Problem: Work through the listing below, copying each line that carries the word "isScrolled".

[Opening Provided data section]

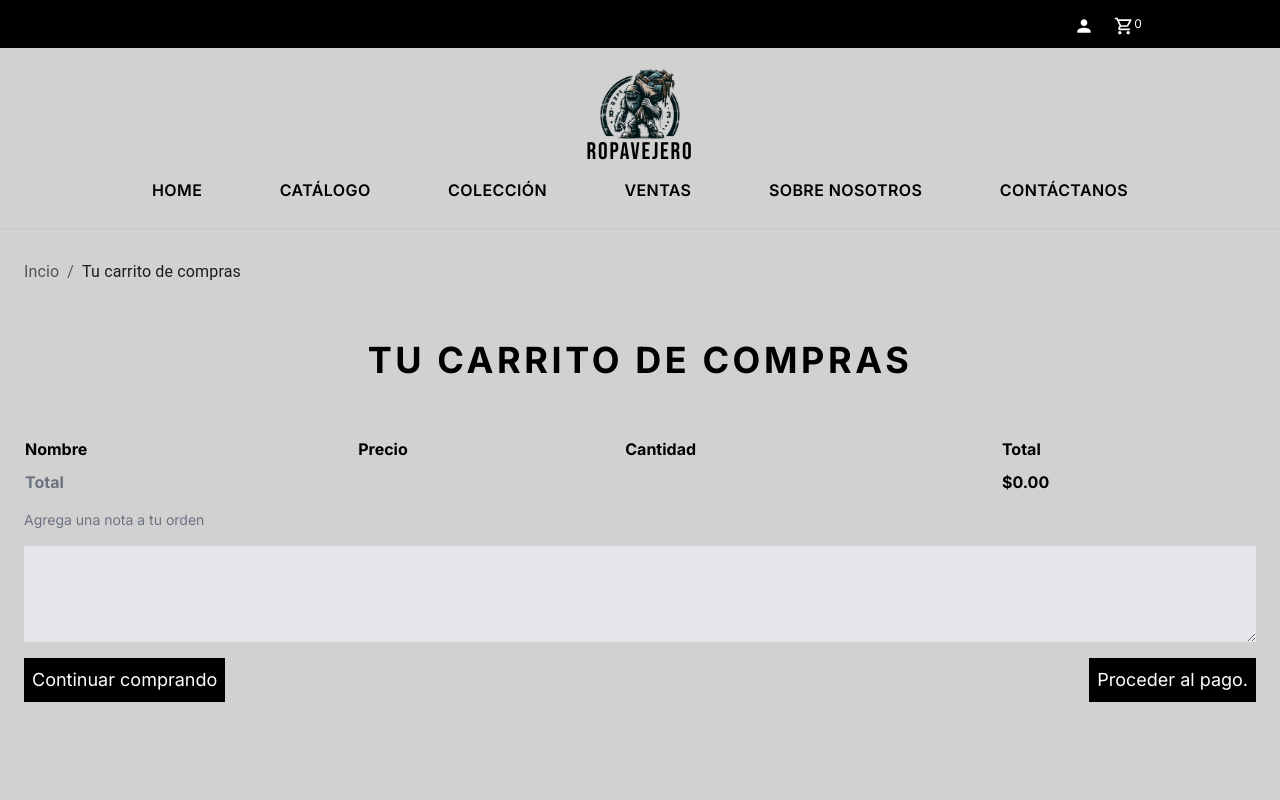
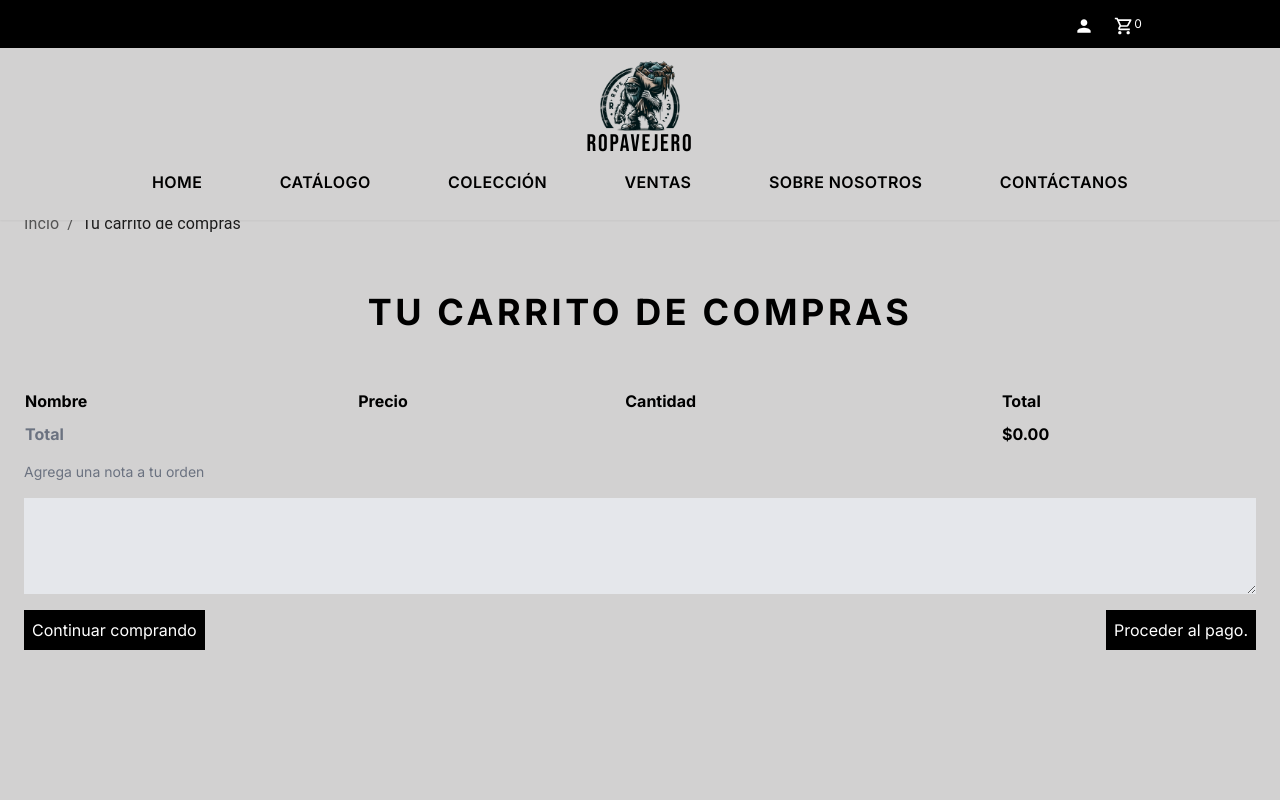
Before and after one commit to sebasdex/ropavejero-next, a Next.js app: page /cart in a window 1280 px wide. Shown: the top 800 px of the page. Built offline with nearby package versions, Linux system fonts and the light colour scheme.

Commit message:
update responsive design

```diff
--- a/src/components/MenuLogo.tsx
+++ b/src/components/MenuLogo.tsx
@@ -41,7 +41,7 @@ function MenuLogo() {
   }, [isScrolled]);
 
   return (
-    <section className="w-full sticky top-0 z-40 bg-[rgb(210,209,209)] overflow-visible md:py-4 md:shadow-sm">
+    <section className="w-full sticky top-10 z-40 bg-[rgb(210,209,209)] overflow-visible md:py-4 md:shadow-sm">
       <div
         className={`transition-[max-height] duration-500 ease-in-out overflow-hidden ${
           isScrolled ? "max-h-0" : "max-h-[200px]"
--- a/src/components/Menubar.tsx
+++ b/src/components/Menubar.tsx
@@ -47,7 +47,7 @@ function Menubar() {
 
   return (
     <>
-      <nav className="bg-black text-white z-50">
+      <nav className="bg-black text-white z-50 fixed top-0 left-0 right-0 w-full">
         <ul className="flex gap-3 p-2 items-center justify-end mx-auto min-w-32 max-w-screen-lg">
           <li
             className={`${"hover:bg-gray-900 rounded-full w-8 h-8 flex items-center justify-center relative"} ${
--- a/src/components/cart/ButtonsCart.tsx
+++ b/src/components/cart/ButtonsCart.tsx
@@ -6,12 +6,12 @@ function ButtonsCart() {
   return (
     <div className="flex justify-between text-white py-2">
       <button
-        className="bg-black p-2 hover:bg-gray-800 text-xs sm:text-sm md:text-base lg:text-lg"
+        className="bg-black p-2 hover:bg-gray-800 text-xs sm:text-sm md:text-base"
         onClick={() => router.push("/")}
       >
         Continuar comprando
       </button>
-      <button className="bg-black p-2 hover:bg-gray-800 text-xs sm:text-sm md:text-base lg:text-lg">
+      <button className="bg-black p-2 hover:bg-gray-800 text-xs sm:text-sm md:text-base">
         Proceder al pago.
       </button>
     </div>
```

[Closing Provided data section]

Solution:
   }, [isScrolled]);
           isScrolled ? "max-h-0" : "max-h-[200px]"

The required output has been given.